Zycron founder Darrell Freeman asked audience members at the United Way of Greater Chattanooga's campaign kickoff Tuesday if they wanted to invest in prisons or in educating children, considering that most well-educated children avoid prison.
Then he told the audience of the irony he noted in a 2015 visit to Brainerd High School, when he learned that the school had no computers for students despite being in "Gig City."
That year, Freeman, whose company is an IT consulting firm, bought 100 Google Chromebooks for the school, two in each classroom. And this year he pledged another $10,000 to early childhood education for the United Way's 2016 campaign.
"I've learned that talk is cheap," Freeman said. "When you invest in United Way's programs, you're investing in the future. You're investing in hope."
Freeman spoke to a large crowd at the Chattanooga Convention Center for the annual campaign kickoff. The organization's goal is to raise $11 million, about $250,000 more than was contributed in 2015.
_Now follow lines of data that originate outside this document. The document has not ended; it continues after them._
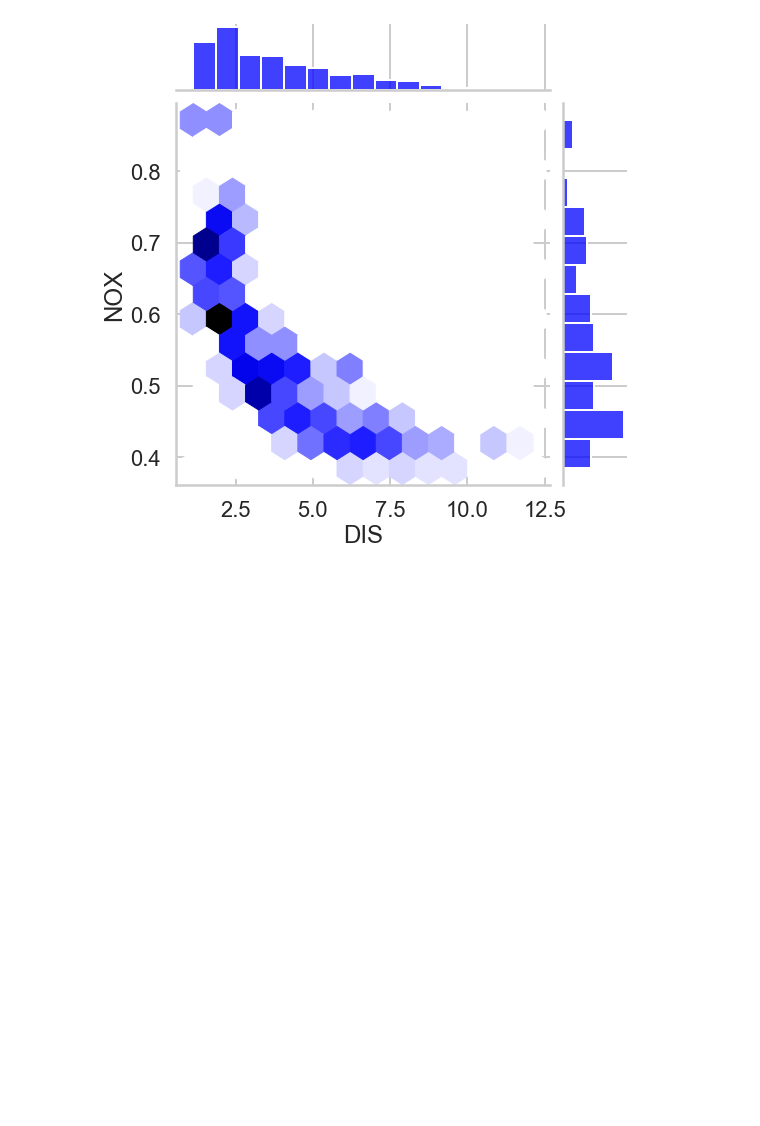
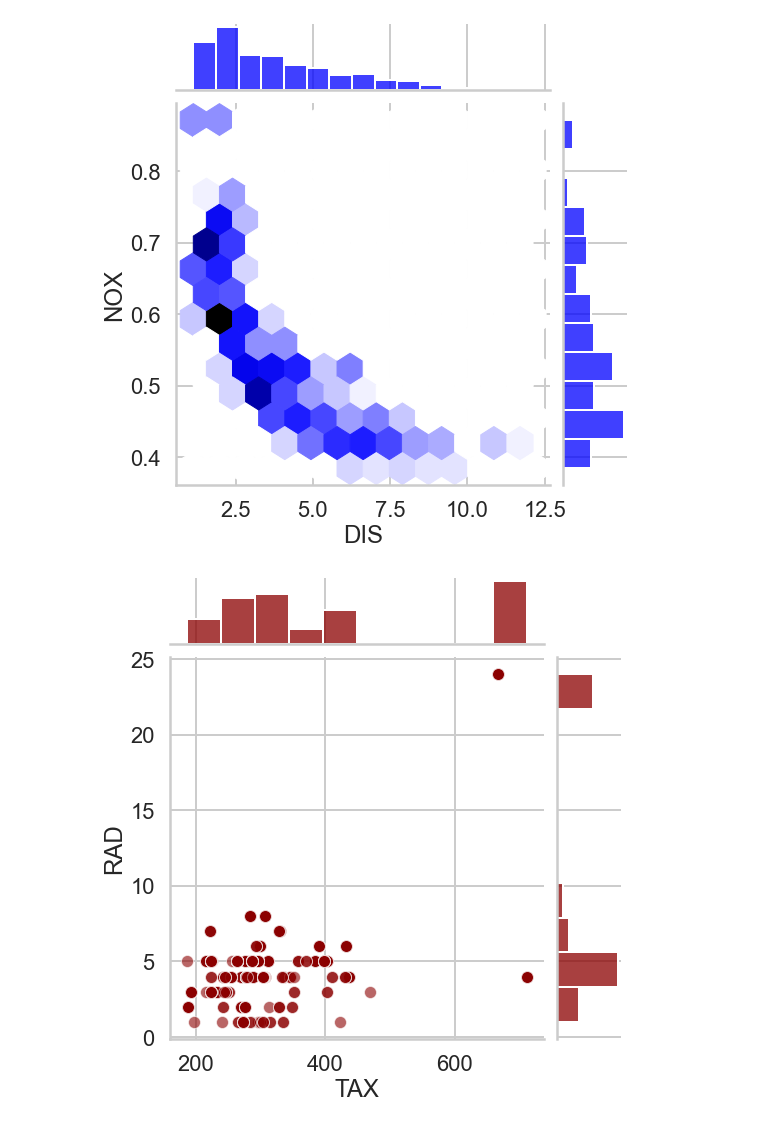
Before and after one commit to syedfaiqueali/Data-Science-And-Machine-Learning-Bootcamp, a Jupyter notebook: 3. Predict House Prices with Multivariable Linear Regression/01. Multivariable Regression.ipynb, the cells around one changed output. Saved outputs shown, nothing was run; the diff lists cells and outputs as text; code cells hidden in the pictures; blank space fills up the shorter version.

Commit message:
Working with seaborn pairplots

```diff
--- a/3. Predict House Prices with Multivariable Linear Regression/01. Multivariable Regression.ipynb
+++ b/3. Predict House Prices with Multivariable Linear Regression/01. Multivariable Regression.ipynb
@@ -446,3 +446,14 @@ sns.jointplot(x=data['DIS'], y=data['NOX'], kind='hex', height=8, color='blue')
 plt.show()
 # %% [output]
 [figure]
+# %%
+# Plotting scatter plot using seaborn
+
+sns.set()  #Reset to default styling
+sns.set_context('poster')  #content themes
+sns.set_style('whitegrid')
+
+sns.jointplot(x=data['TAX'], y=data['RAD'], height=8, color='darkred', joint_kws={'alpha': 0.6})
+plt.show()
+# %% [output]
+[figure, added]
```
Also changed, not shown: parts of 5 cells of this notebook.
The money means "more children getting free books. More families doing better," said United Way "spokeskid" Kelis Moore, who emceed the event with United Way Campaign Chairman Russ Blakely. The Kiwanis Club of Chattanooga and the Rotary Club of Chattanooga hosted the event.
Many people have the misconception that the United Way is an organization about raising money, President and CEO Lesley Scearce said.
She describes it an an organization about raising hope.
The United Way's goals include continuing to make sure that every child under age 5 has books in the home through the Imagination Library, she said. And it plans to increase the number of preschoolers it tests for potential developmental delays from 19 percent to 85 percent, knowing that early detection allows for intervention and better life outcomes.
The United Way also is working with Chattanooga 2.0 to increase kindergarten readiness from 40 percent of students to 80 percent by 2025. And it wants to help at least 90 percent of students feel highly engaged in learning, which will lead to more students graduating and being ready for college and work, Scearce said.
Freeman, who grew up in a Jackson Street duplex in Chattanooga, attended Orchard Knob Elementary, Dalewood Middle and graduated from Kirkman High School. He dropped out of Chattanooga State Community College after getting a 1.234 grade point average in his first quarter, he said.
He said it was by chance that he visited a friend at Middle Tennessee State University and was attracted to the school. Freeman said he enrolled and met teachers who took an interest in him. They told him he was not a victim and his success would depend on him, not what anybody did to him or allowed him to do. When he believed he was responsible for his own destiny, he said, his mindset changed and it laid the path for his success.
Freeman started Zycron after graduating college. He also is co-founder and co-organizer of Tennessee-based Reliant Bank (that merged with Commerce Union Bank) and he's co-founder of Pinnacle Construction Partners.
"Fifty years ago I was that Chattanooga child who needed your support," Freeman said Tuesday.
Then he called young Kelis Moore back to the stage.
"Today, there is a new generation waiting on your support," he said. "I believe in her future, and I'm sure you do, too."
Contact staff writer Yolanda Putman at email@example.com or 423-757-6431.